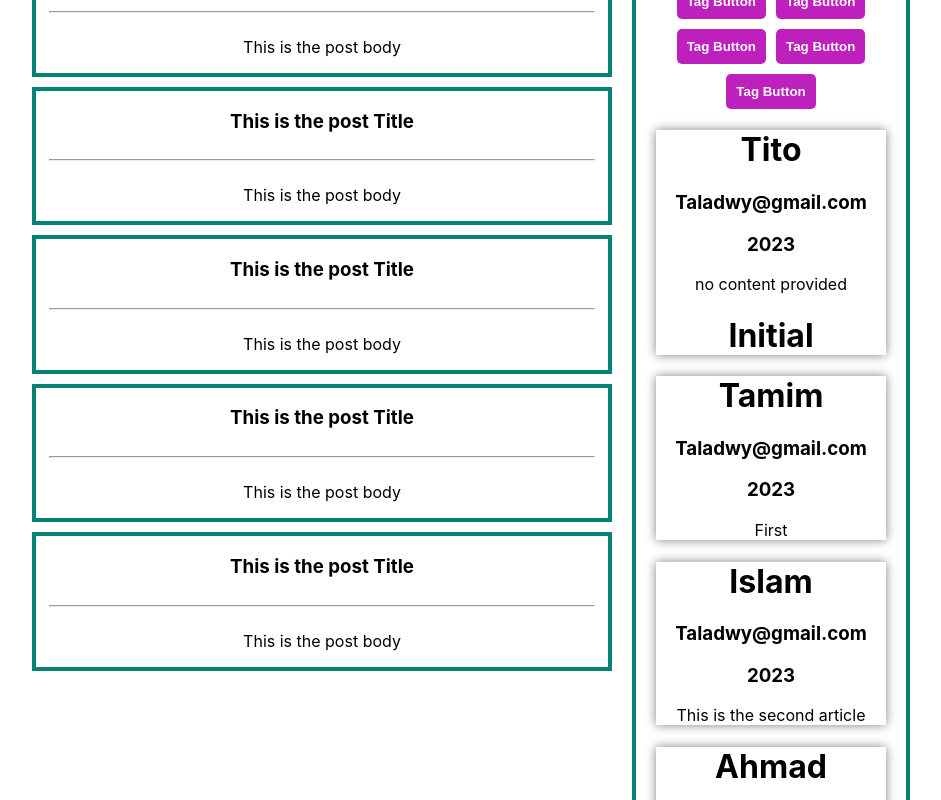
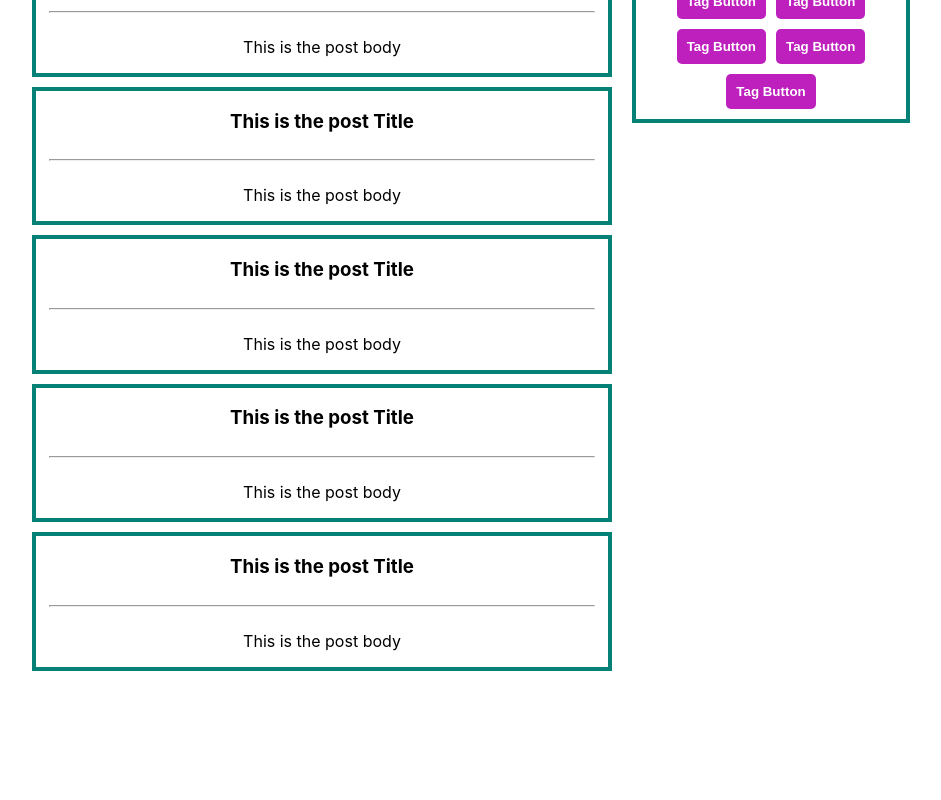
Before and after one commit to Isaladwy/react-revision, a React (Create React App) app: page / in a window 1280 px wide. Shown: the part 340-1140 px from the top of the page, without its empty margins (169-1110 px from the left). After the commit the page ends 1021 px from the top, so only its background shows below. Built offline with nearby package versions, Linux system fonts and the light colour scheme.

Commit message:
Refactor App component to move article rendering to a separate function for better organization

```diff
--- a/src/App.js
+++ b/src/App.js
@@ -4,8 +4,9 @@ import Header from './components/Header';
 import Posts from './components/Posts';
 import SideBar from './components/SideBar';
 
+const showArticle = true;
+const secondArticle = 'This is the second article';
 function App() {
-  const secondArticle = 'This is the second article';
   return (
     <div className="App">
       <Header />
@@ -20,16 +21,21 @@ function App() {
         </div>
         <div className="sidebar-container">
           <SideBar />
-          <Article name='Tito'>
-            <h1>Initial</h1>
-          </Article>
-          <Article content='First' />
-          <Article content={secondArticle} name='Islam'/>
-          <Article name='Ahmad'/>
+
         </div>
       </div>
     </div>
   );
 }
 
+function appArticle() {
+  return <>
+  <Article name='Tito'>
+  <h1>Initial</h1>
+</Article>
+<Article content='First' />
+<Article content={secondArticle} name='Islam'/>
+<Article name='Ahmad'/>
+  </>
+}
 export default App;
```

+---+

**Exercise**
Set down the data above word for word, leaving every picture out.

**Your solution**
Before and after one commit to Isaladwy/react-revision, a React (Create React App) app: page / in a window 1280 px wide. Shown: the part 340-1140 px from the top of the page, without its empty margins (169-1110 px from the left). After the commit the page ends 1021 px from the top, so only its background shows below. Built offline with nearby package versions, Linux system fonts and the light colour scheme.

Commit message:
Refactor App component to move article rendering to a separate function for better organization

```diff
--- a/src/App.js
+++ b/src/App.js
@@ -4,8 +4,9 @@ import Header from './components/Header';
 import Posts from './components/Posts';
 import SideBar from './components/SideBar';
 
+const showArticle = true;
+const secondArticle = 'This is the second article';
 function App() {
-  const secondArticle = 'This is the second article';
   return (
     <div className="App">
       <Header />
@@ -20,16 +21,21 @@ function App() {
         </div>
         <div className="sidebar-container">
           <SideBar />
-          <Article name='Tito'>
-            <h1>Initial</h1>
-          </Article>
-          <Article content='First' />
-          <Article content={secondArticle} name='Islam'/>
-          <Article name='Ahmad'/>
+
         </div>
       </div>
     </div>
   );
 }
 
+function appArticle() {
+  return <>
+  <Article name='Tito'>
+  <h1>Initial</h1>
+</Article>
+<Article content='First' />
+<Article content={secondArticle} name='Islam'/>
+<Article name='Ahmad'/>
+  </>
+}
 export default App;
```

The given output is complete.